Amazon aStore

Amazon aStore Beta Logo

A couple of weeks ago, I saw Matt Homann’s post about his new Amazon aStore. I’ve been an Amazon Associate for a year or so, but I don’t rely on it for anything so haven’t really been paying attention to what they’ve been doing. When I logged in to the affiliate site, there was a very quick explanation of the aStore and a four-step wizard to get set up. So, I set one up.

It’s a nice set-up, still in early stages and beta so it obviously has room to improve. In fact, since I first set up my aStore, Amazon has added the ability to add additional pages beyond the standard “Featured Products” home page of an aStore.

There are two ways you can have people visit your aStore: you can give them a link to the aStore itself (for example, Brett Miller’s Shop); or you can embed the aStore on a page inside your site (for example, My Amazon aStore). I prefer the latter, since it keeps everything within the site, but I’ve not been able to figure out how to ‘deep link’ into individual items within my page set up. My last post included deep links to items, but these went to the Amazon hosted aStore. I’d also like to see an RSS feed for the Featured Items page so people could subscribe to keep up with what has changed.

A lot of my posts draw their inspiration from various media – including books, CDs, DVDs, and video games – all things you can find on Amazon. Though I don’t expect to make a whole lot of money through this, it seems silly to not take advantage of the system when I’m referring to it so much anyway. So, if you think you want to buy a book from Amazon based on what you read here, please feel free. (And tell all your friends, too 😉 )

For more thoughts on the Amazon aStore check out Amazon’s Everywhere Strategy.

Big idea: Neurodiversity

At the Soulard Idea Market a couple of weeks ago, one of the topics that Matt Homann provided for the idea speed dating part of the evening was, “What is the most compelling idea you’ve heard in the last year?” With all that has gone on in the last year, it seemed that this would be a daunting question to answer – much less have a meaningful discussion about – in just two minutes.

But after just a little thought, I realized that my answer to this question was actually very easy to determine. In fact, it was almost exactly a year ago when I first came across (or at least paid attention to) the idea, which can be expressed in a single word: Neurodiversity.

Neurodiversity is a concept that atypical (neurodivergent) neurological wiring is a normal human difference that is to be tolerated and respected as any other human difference. The concept of neurodiversity was created by some autistic individuals and people with related conditions, who believe that autism is not a disorder, but a part of who they are, and that curing autistic people would be the same as destroying their original personalities and replacing them with different people.

In other words, maybe Autism does not need to be cured. Needless to say, this is a controversial point of view, not the least among physicians and parents of autistic children.

In keeping with the concept of idea speed dating, I’m going to keep this post short. I leave it to the reader to pursue as much as you will. But be careful, this rabbit hole goes deep and will take you places you could never imagine.
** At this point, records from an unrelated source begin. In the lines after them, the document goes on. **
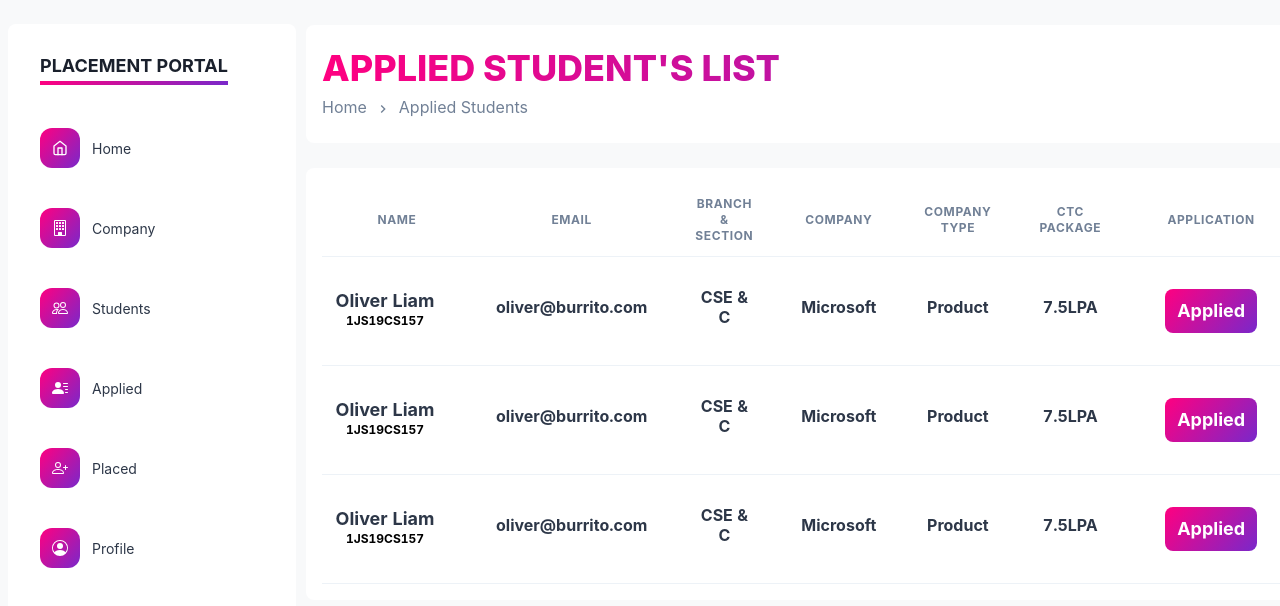
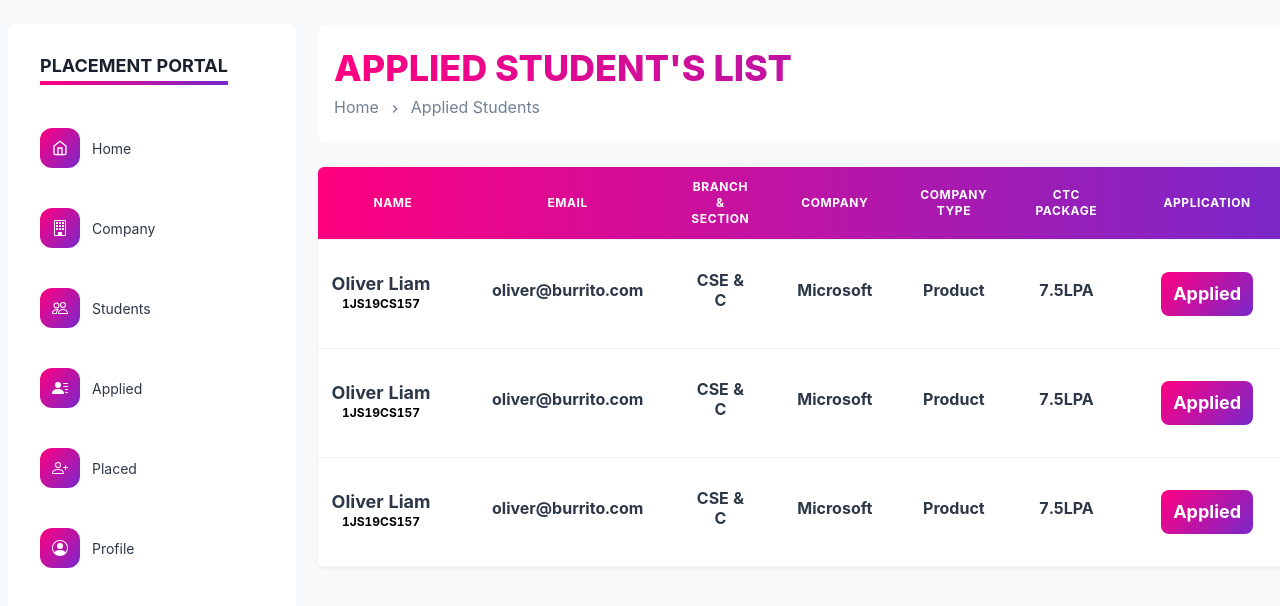
Before and after one commit to VarunSAthreya/placement-management, a Next.js app in the folder apps/web/: page /applied in a window 1280 px wide. Shown: the top 606 px of the page. Built offline with nearby package versions, Linux system fonts and the light colour scheme; no server answers.

Commit message:
Redesigned Tables

```diff
--- a/apps/web/pages/applied.tsx
+++ b/apps/web/pages/applied.tsx
@@ -61,7 +61,7 @@ const Applied = () => {
             >
                 <Box mb={{ lg: '24px' }} me={{ lg: '24px' }}>
                     <Flex direction="column">
-                        <Box pb={'25px'}>
+                        <Box pb={'25px'} p={3} pt={0}>
                             <Flex
                                 direction="column"
                                 bg={'white'}
@@ -115,55 +115,40 @@ const Applied = () => {
                                 </Breadcrumb>
                             </Flex>
                         </Box>
-                        <Box bg={'white'} p={4} borderRadius={8}>
-                            <Table variant="simple">
+                        <Box p={3} borderRadius={8}>
+                            <Table
+                                variant="simple"
+                                color="white"
+                                bgGradient={'linear(to-l, #7928CA, #FF0080)'}
+                                rounded={'md'}
+                                boxShadow={'0px 2px 3px #eee'}
+                            >
                                 <Thead>
                                     <Tr my=".8rem">
-                                        <Th
-                                            color="gray.500"
-                                            textAlign={'center'}
-                                        >
+                                        <Th color="white" textAlign={'center'}>
                                             Name
                                         </Th>
-                                        <Th
-                                            color="gray.500"
-                                            textAlign={'center'}
-                                        >
+                                        <Th color="white" textAlign={'center'}>
                                             Email
                                         </Th>
-                                        <Th
-                                            color="gray.500"
-                                            textAlign={'center'}
-                                        >
+                                        <Th color="white" textAlign={'center'}>
                                             Branch & Section
                                         </Th>
-                                        <Th
-                                            color="gray.500"
-                                            textAlign={'center'}
-                                        >
+                                        <Th color="white" textAlign={'center'}>
                                             Company
                                         </Th>
-                                        <Th
-                                            color="gray.500"
-                                            textAlign={'center'}
-                                        >
+                                        <Th color="white" textAlign={'center'}>
                                             Company Type
                                         </Th>
-                                        <Th
-                                            color="gray.500"
-                                            textAlign={'center'}
-                                        >
+                                        <Th color="white" textAlign={'center'}>
                                             Ctc Package
                                         </Th>
-                                        <Th
-                                            color="gray.500"
-                                            textAlign={'center'}
-                                        >
+                                        <Th color="white" textAlign={'center'}>
                                             Application
                                         </Th>
                                     </Tr>
                                 </Thead>
-                                <Tbody>
+                                <Tbody bg={'white'}>
                                     {appliedTableData.map((row) => {
                                         return (
                                             <AppliedTable
```
Also changed, not shown: apps/web/components/Tables/PlacedTable.tsx (+3 -8 lines), apps/web/pages/placed/index.tsx (+20 -13 lines).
Suggested reading to learn more about neurodiversity: – honoring the variety of human wiring

Autism Hub – A collection of members who are autistic, or who are parents of autistic people, or are scientists/professionals involved in autism research.

For a well-reasoned counterpoint to neurodiversity, from the father of an autistic child, check out Wade Rankin’s Injecting Sense.

Unreasonable Request: Pokemon Box and Colosseum Promo Disk

At the Soulard Idea Market last week (about which Randy Holloway has written and I am going write), Matt Homann introduced the concept of the ‘unreasonable request,’ which he in turn picked up from Lisa Haneberg. In the (un)conference setting of the Idea Market, each person was offered the opportunity to post a request on the wall, and every one else had the opportunity to look at these requests and act on them (or not).

At the time of the gathering, I couldn’t think of anything that really fell into that category. After some interesting discussions with my son this past weekend, however, I have come upon an ‘unreasonable request’ that I’m hoping someone can assist with.

Actually, this is a two part request, the parts being related but unique:

1. Can you help me find somewhere (or someone) where I can get a copy of the US version of Pokemon Box for Nintendo Game Cube?

  • Pokemon Box is no longer available (at least as far as I could see) at the Pokemon Center.
  • There are non-US versions of Box on e-Bay and other sites, but I’ve not seen a US version
  • The guys at the local game shop had never heard of Pokemon Box.

2. Can you help me find someone who has a copy of the Pokemon Colosseum Promo Disk (again for Nintendo Game Cube) and is willing to part with it for free (or next to free)?

  • This is available on e-Bay and other sites, but for quite a bit more than I’d like to fork out.
  • I asked at the local game shop, figuring their prices might be a bit better than on e-Bay, but they don’t deal in Promo Disks (though they said they’d keep an eye out).

The purpose of this request, if you’re not familiar with the world of Pokemon, is the elusive goal of “Gotta catch ’em all!”

If would like to respond to this request (either part), please drop a note in the comments or feel free to drop me an e-mail at